Learn More →

An Investigation into the Determinants of Customer Satisfaction

An Investigation into the Determinants of Customer Satisfaction The authors investigate whether it is necessary to include disconfirmation as an intervening variable affecting satisfaction as is commonly argued, or whether the effect of disconfirmation is adequately captured by expectation and perceived performance. Further, they model the process for two types of products, a durable and a nondurable good, using experimental procedures in which three levels of expectations and three levels of performance are manipulated for each product in a factorial design. Each subject's perceived expectations, performance evaluations, disconfirmation, and satisfaction are subsequently measured by using multiple measures for each construct. The results suggest the effects are different for the two products. For the nondurable good, the relationships are as typically hypothesized. The results for the durable good are different in important respects. First, neither the disconfirmation experience nor subjects’ initial expectations affected subjects’ satisfaction with it. Rather, their satisfaction was determined solely by the performance of the durable good. Expectations did combine with performance to affect disconfirmation, though the magnitude of the disconfirmation experience did not translate into an impact on satisfaction. Finally, the direct performance-satisfaction link accounts for most of the variation in satisfaction. http://www.deepdyve.com/assets/images/DeepDyve-Logo-lg.png Journal of Marketing Research SAGE

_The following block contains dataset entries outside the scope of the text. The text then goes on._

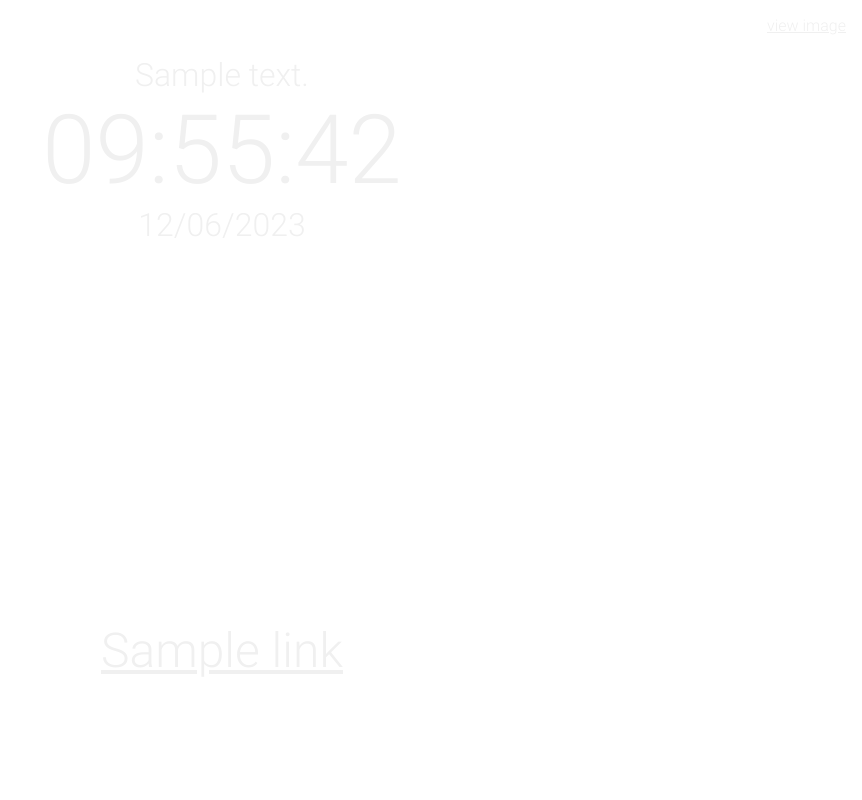
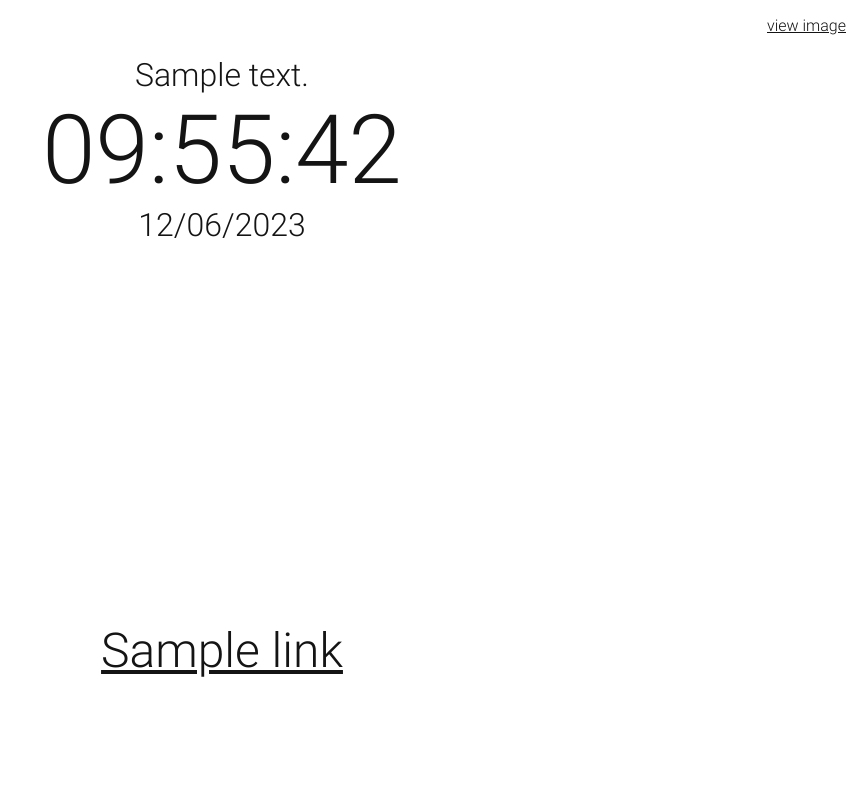
Before and after one commit to lorossi/rpi-homepage, a Python web app: template templates/index.html in a window 1280 px wide. Shown: the whole page, without its empty margins (418-1280 px from the left). Run offline with Jinja, Linux system fonts and the light colour scheme; the template is opened without the code that fills it: most values are stand-ins (such as "Sample title", 1, 10 or a date in 2020).

Commit message:
improved text visibility

```diff
--- a/static/css/style.css
+++ b/static/css/style.css
@@ -97,6 +97,14 @@ a {
   align-items: center;
 }
 
+.top,
+.center,
+.bottom {
+  padding: calc(var(--text-size));
+  border-radius: var(--blur-radius);
+  backdrop-filter: blur(var(--blur-radius)) grayscale(0.5) (white, transparent);
+}
+
 .top {
   display: flex;
   flex-direction: row;
--- a/static/js/main.js
+++ b/static/js/main.js
@@ -16,13 +16,18 @@ const setBackground = async () => {
   background.classList.add("blur");
 
   // set text color
+  let to_add, to_remove;
   if (image.light_text) {
-    page.classList.add("light-text");
-    page.classList.remove("dark-text");
+    to_add = "light-text";
+    to_remove = "dark-text";
   } else {
-    page.classList.add("dark-text");
-    page.classList.remove("light-text");
+    to_add = "dark-text";
+    to_remove = "light-text";
   }
+  page.querySelectorAll("div").forEach((div) => {
+    div.classList.add(to_add);
+    div.classList.remove(to_remove);
+  });
 
   // set background photographer credit
   const photographer = document.querySelector(".credits .photographer a");
--- a/templates/index.html
+++ b/templates/index.html
@@ -2,7 +2,7 @@
 {% block head %}
 <script src="{{ url_for('static', path='js/main.js')}}"></script>
 {% endblock head %} {% block body %}
-<div class="page light-text">
+<div class="page dark-text">
   <div class="background"></div>
   <div class="content">
     <div class="top">
```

An Investigation into the Determinants of Customer Satisfaction

Loading next page...
 
/lp/sage/an-investigation-into-the-determinants-of-customer-satisfaction-xyzwoTEnkn

References (27)

Publisher
SAGE
Copyright
© 1982 American Marketing Association
ISSN
0022-2437
eISSN
1547-7193
DOI
10.1177/002224378201900410
Publisher site
See Article on Publisher Site

Abstract

The authors investigate whether it is necessary to include disconfirmation as an intervening variable affecting satisfaction as is commonly argued, or whether the effect of disconfirmation is adequately captured by expectation and perceived performance. Further, they model the process for two types of products, a durable and a nondurable good, using experimental procedures in which three levels of expectations and three levels of performance are manipulated for each product in a factorial design. Each subject's perceived expectations, performance evaluations, disconfirmation, and satisfaction are subsequently measured by using multiple measures for each construct. The results suggest the effects are different for the two products. For the nondurable good, the relationships are as typically hypothesized. The results for the durable good are different in important respects. First, neither the disconfirmation experience nor subjects’ initial expectations affected subjects’ satisfaction with it. Rather, their satisfaction was determined solely by the performance of the durable good. Expectations did combine with performance to affect disconfirmation, though the magnitude of the disconfirmation experience did not translate into an impact on satisfaction. Finally, the direct performance-satisfaction link accounts for most of the variation in satisfaction.

Journal

Journal of Marketing ResearchSAGE

Published: Nov 1, 1982

There are no references for this article.